19 of the Scariest Moments Pilots Have Experienced on the Job
Flying is still considered the safest mode of transportation, but these pilots have stories that may make you reconsider that belief.
Pilots in peril
As surely as you might know that flying is an extremely safe mode of travel, it can still give you the jitters—especially when you hear the occasional news story about a plane crash or emergency landing. Pilots are trained to handle all sorts of nerve-racking situations, but that doesn’t mean that they don’t get scared—especially in these real instances, told by the pilots who experienced them, of serious in-flight fear. Luckily, though, here are some facts about flying that will reassure you if these stories freak you out!
“I almost lost all radio contact”

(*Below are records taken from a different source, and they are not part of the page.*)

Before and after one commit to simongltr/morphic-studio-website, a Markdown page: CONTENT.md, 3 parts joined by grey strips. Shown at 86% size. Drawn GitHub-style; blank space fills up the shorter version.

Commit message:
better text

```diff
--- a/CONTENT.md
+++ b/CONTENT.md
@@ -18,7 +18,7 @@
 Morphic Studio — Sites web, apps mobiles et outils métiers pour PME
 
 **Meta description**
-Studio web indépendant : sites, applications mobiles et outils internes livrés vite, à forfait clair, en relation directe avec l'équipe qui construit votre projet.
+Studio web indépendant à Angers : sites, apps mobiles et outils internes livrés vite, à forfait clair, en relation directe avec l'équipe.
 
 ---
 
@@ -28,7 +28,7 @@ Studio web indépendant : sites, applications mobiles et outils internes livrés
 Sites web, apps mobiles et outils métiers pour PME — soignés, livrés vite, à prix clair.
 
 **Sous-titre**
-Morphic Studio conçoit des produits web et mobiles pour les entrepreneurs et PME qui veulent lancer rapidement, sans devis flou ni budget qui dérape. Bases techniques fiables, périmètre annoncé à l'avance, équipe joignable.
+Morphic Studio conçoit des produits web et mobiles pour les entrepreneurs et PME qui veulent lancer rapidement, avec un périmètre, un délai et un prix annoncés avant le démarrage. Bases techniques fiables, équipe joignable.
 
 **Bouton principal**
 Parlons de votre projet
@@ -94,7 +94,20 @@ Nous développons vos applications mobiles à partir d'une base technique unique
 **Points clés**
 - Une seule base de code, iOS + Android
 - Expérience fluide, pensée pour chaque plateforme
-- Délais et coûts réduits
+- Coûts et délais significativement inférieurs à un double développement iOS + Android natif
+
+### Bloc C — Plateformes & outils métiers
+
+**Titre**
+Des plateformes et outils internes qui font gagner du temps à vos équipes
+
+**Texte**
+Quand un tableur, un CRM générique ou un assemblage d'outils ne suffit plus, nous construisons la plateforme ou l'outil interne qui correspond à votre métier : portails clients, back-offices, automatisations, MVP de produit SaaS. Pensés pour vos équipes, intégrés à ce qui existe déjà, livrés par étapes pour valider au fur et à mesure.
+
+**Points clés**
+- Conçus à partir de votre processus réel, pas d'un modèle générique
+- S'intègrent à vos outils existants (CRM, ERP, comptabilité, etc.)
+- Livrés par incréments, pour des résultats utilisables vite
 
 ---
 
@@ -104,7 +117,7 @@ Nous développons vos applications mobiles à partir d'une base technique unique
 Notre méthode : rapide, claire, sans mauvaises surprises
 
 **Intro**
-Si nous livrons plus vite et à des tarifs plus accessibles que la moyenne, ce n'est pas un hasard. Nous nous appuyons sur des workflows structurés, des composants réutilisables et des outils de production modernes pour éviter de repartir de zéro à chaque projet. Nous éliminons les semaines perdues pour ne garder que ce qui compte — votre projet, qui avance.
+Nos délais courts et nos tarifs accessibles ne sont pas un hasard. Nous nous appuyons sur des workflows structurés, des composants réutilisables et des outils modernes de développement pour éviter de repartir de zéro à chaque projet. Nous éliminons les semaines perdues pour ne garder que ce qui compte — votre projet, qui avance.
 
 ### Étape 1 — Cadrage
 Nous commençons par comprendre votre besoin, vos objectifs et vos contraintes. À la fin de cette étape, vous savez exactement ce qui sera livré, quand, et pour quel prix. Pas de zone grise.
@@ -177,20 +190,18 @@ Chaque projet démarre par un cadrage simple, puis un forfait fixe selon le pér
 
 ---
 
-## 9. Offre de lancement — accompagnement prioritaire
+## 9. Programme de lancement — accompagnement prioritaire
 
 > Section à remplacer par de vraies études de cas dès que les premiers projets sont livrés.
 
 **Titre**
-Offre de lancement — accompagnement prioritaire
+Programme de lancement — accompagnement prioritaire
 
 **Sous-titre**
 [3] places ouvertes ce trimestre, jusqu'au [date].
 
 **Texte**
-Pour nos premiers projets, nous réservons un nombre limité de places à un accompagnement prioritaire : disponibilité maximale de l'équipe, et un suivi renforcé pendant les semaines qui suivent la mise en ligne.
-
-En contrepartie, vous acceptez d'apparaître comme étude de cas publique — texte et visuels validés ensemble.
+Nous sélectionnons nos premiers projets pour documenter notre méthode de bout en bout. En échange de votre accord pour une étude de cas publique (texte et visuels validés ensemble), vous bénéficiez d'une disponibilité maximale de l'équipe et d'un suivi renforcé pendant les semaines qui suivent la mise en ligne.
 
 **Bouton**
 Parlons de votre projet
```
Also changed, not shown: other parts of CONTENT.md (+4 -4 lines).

I was flying around in a small four-seat Cessna with some friends at sunset. Daylight was running out, and as we were headed somewhere, I noticed a major decline in battery power. The alternator had died and we had maybe 20 minutes of battery left before all the lights would go out and we’d lose all radio contact with air traffic control. We were in a congested airspace and losing radio contact would be very dangerous. I turned the plane around and headed to my home airport at full power. I told my passengers that we just needed to return because of a simple warning annunciator. We landed without issue and for anyone concerned, the engine would have never failed because of the alternator but not having lights and radios would have been dangerous enough. My passengers thanked me for not freaking them out by sharing this information with them.—Reddit user ceplano. For smooth sailing in the air, avoid these things you should never do on an airplane.
“My engine suddenly stopped working”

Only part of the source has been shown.